━━━━━ DATASET EXTRACT ━━━━━

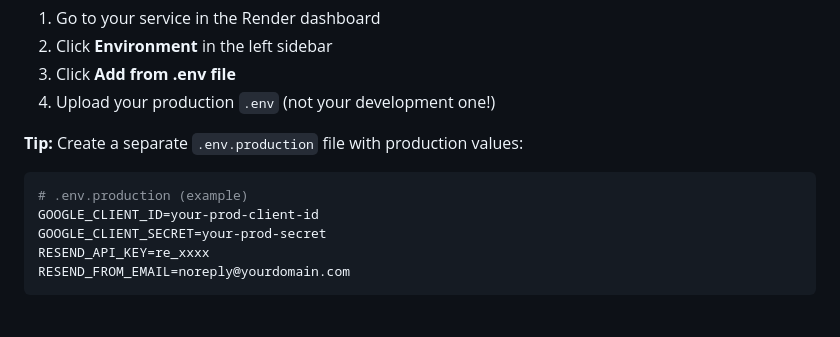
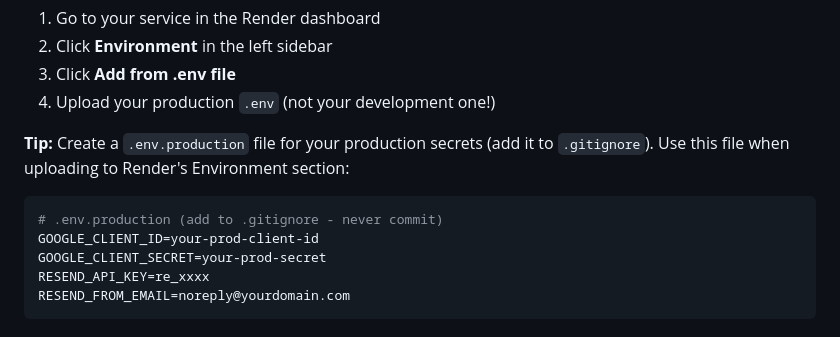
Before and after one commit to RolandFlyBoy/Feather, a Markdown page: README.md, the part around the change. Rendered like a GitHub page.

Commit message:
Clarify .env.production should be gitignored

````diff
--- a/README.md
+++ b/README.md
@@ -2152,9 +2152,9 @@ services:
 3. Click **Add from .env file**
 4. Upload your production `.env` (not your development one!)
 
-**Tip:** Create a separate `.env.production` file with production values:
-```bash
-# .env.production (example)
+**Tip:** Create a `.env.production` file for your production secrets (add it to `.gitignore`). Use this file when uploading to Render's Environment section:
+```bash
+# .env.production (add to .gitignore - never commit)
 GOOGLE_CLIENT_ID=your-prod-client-id
 GOOGLE_CLIENT_SECRET=your-prod-secret
 RESEND_API_KEY=re_xxxx
````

━━━━━

Throughout the material above, find every line holding "Create" and copy it.

-**Tip:** Create a separate `.env.production` file with production values:
+**Tip:** Create a `.env.production` file for your production secrets (add it to `.gitignore`). Use this file when uploading to Render's Environment section:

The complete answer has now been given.